**INSTRUCTIONS TO FOLLOW:** Reproduce the listing in full, pictures excluded.

**RECORDS FOR THE EXERCISE:**
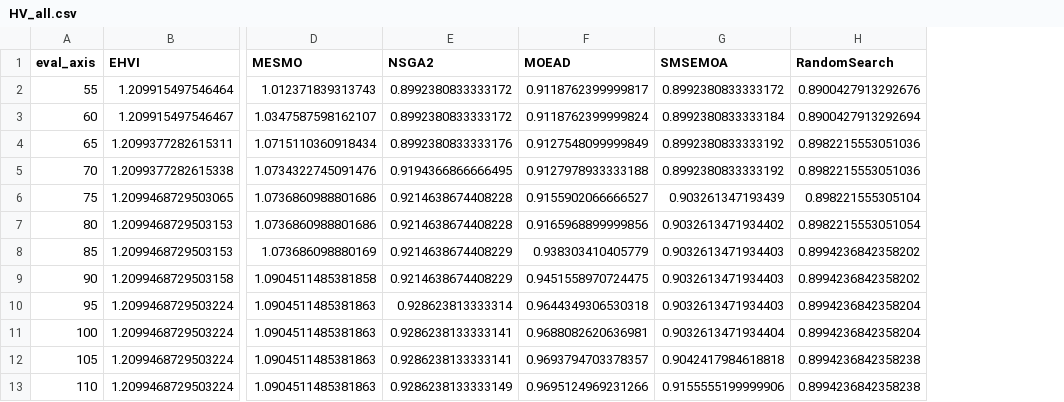
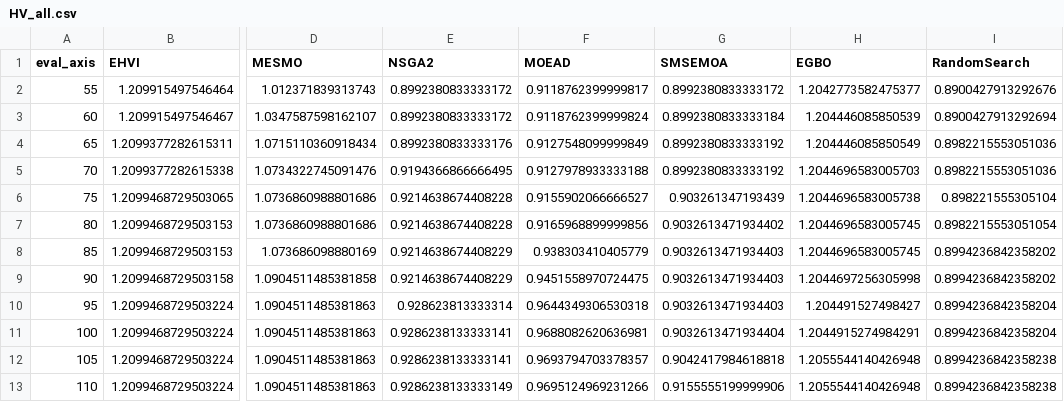
Before and after one commit to AshbornGuo/Benchmark, a CSV file: results/LayeredBeam/HV_all.csv, drawn as a sheet; only a part is shown, gaps mark what is left out; the diff names each change by its address in the sheet, - before the commit and + after, or states it on an @@ line.

Commit message:
update Mazda_EGBO

```diff
--- a/results/LayeredBeam/HV_all.csv
+++ b/results/LayeredBeam/HV_all.csv
+column H (EGBO), rows 2-13: 1.2042773582475377 | 1.204446085850539 | 1.204446085850549 | 1.2044696583005703 | 1.2044696583005738 | 1.2044696583005745 | 1.2044696583005745 | 1.2044697256305998 | 1.204491527498427 | 1.2044915274984291 | 1.2055544140426948 | 1.2055544140426948
```
Also changed, not shown: results/LayeredBeam/algo_time_all.csv, 24 other files.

**RESPONSE TO THIS TASK:**
Before and after one commit to AshbornGuo/Benchmark, a CSV file: results/LayeredBeam/HV_all.csv, drawn as a sheet; only a part is shown, gaps mark what is left out; the diff names each change by its address in the sheet, - before the commit and + after, or states it on an @@ line.

Commit message:
update Mazda_EGBO

```diff
--- a/results/LayeredBeam/HV_all.csv
+++ b/results/LayeredBeam/HV_all.csv
+column H (EGBO), rows 2-13: 1.2042773582475377 | 1.204446085850539 | 1.204446085850549 | 1.2044696583005703 | 1.2044696583005738 | 1.2044696583005745 | 1.2044696583005745 | 1.2044697256305998 | 1.204491527498427 | 1.2044915274984291 | 1.2055544140426948 | 1.2055544140426948
```
Also changed, not shown: results/LayeredBeam/algo_time_all.csv, 24 other files.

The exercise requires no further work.